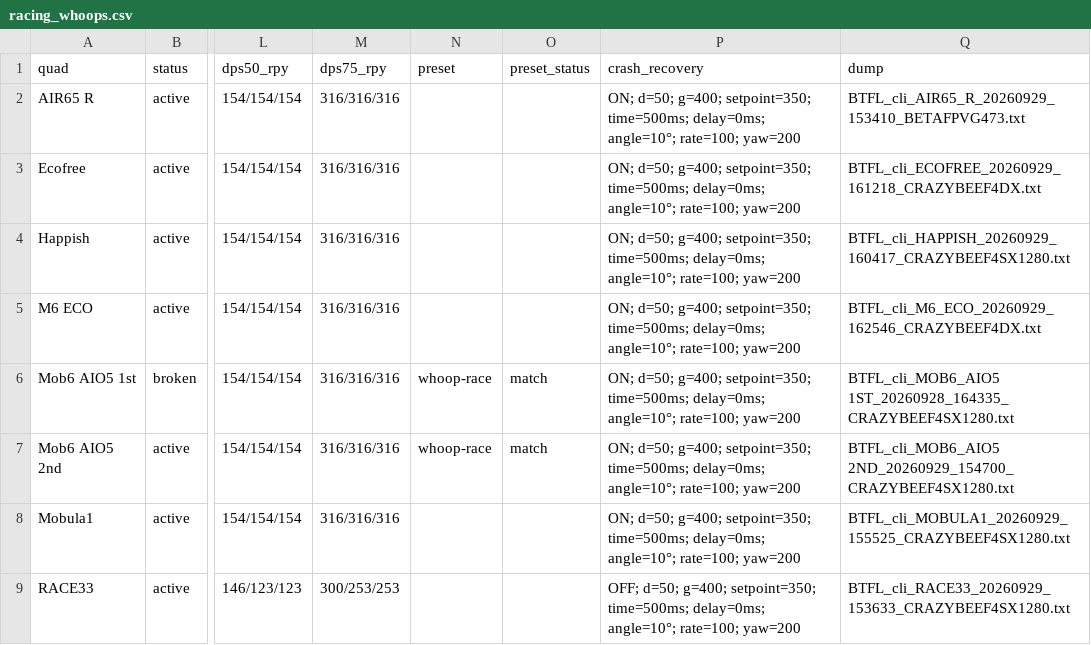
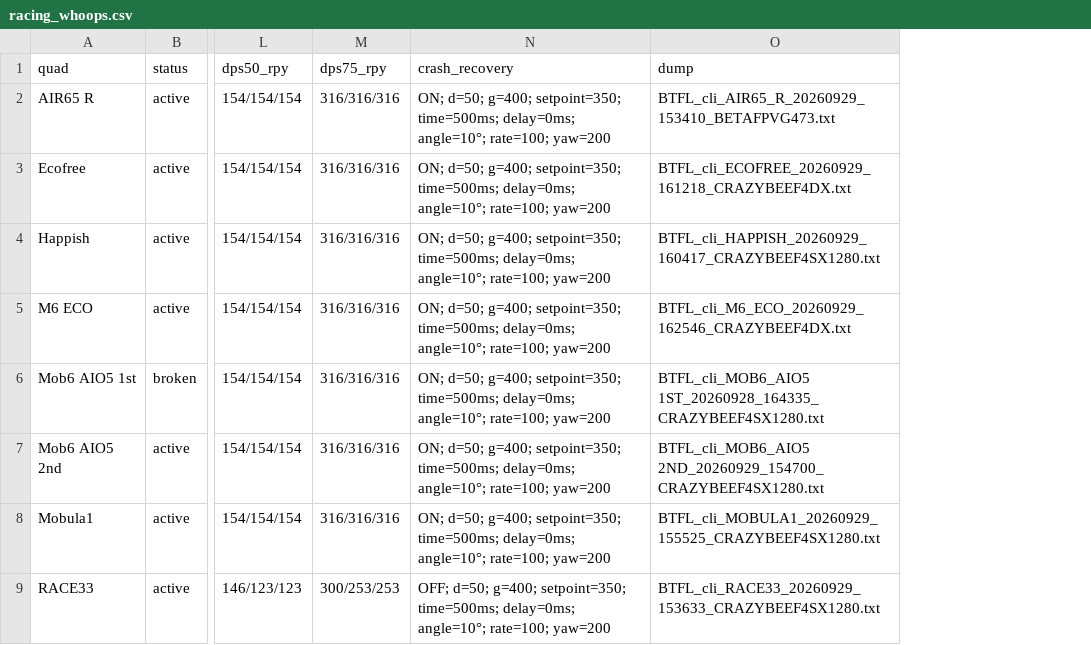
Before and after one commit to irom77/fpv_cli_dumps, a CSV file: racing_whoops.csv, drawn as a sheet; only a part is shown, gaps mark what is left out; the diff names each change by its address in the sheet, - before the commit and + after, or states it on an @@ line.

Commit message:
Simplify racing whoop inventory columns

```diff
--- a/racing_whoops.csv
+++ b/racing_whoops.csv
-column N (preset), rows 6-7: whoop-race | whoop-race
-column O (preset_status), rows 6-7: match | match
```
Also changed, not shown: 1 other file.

★ ★ ★ ★ ★

## Requirement
Please output each line above exactly and omit all images.

## The answer
Before and after one commit to irom77/fpv_cli_dumps, a CSV file: racing_whoops.csv, drawn as a sheet; only a part is shown, gaps mark what is left out; the diff names each change by its address in the sheet, - before the commit and + after, or states it on an @@ line.

Commit message:
Simplify racing whoop inventory columns

```diff
--- a/racing_whoops.csv
+++ b/racing_whoops.csv
-column N (preset), rows 6-7: whoop-race | whoop-race
-column O (preset_status), rows 6-7: match | match
```
Also changed, not shown: 1 other file.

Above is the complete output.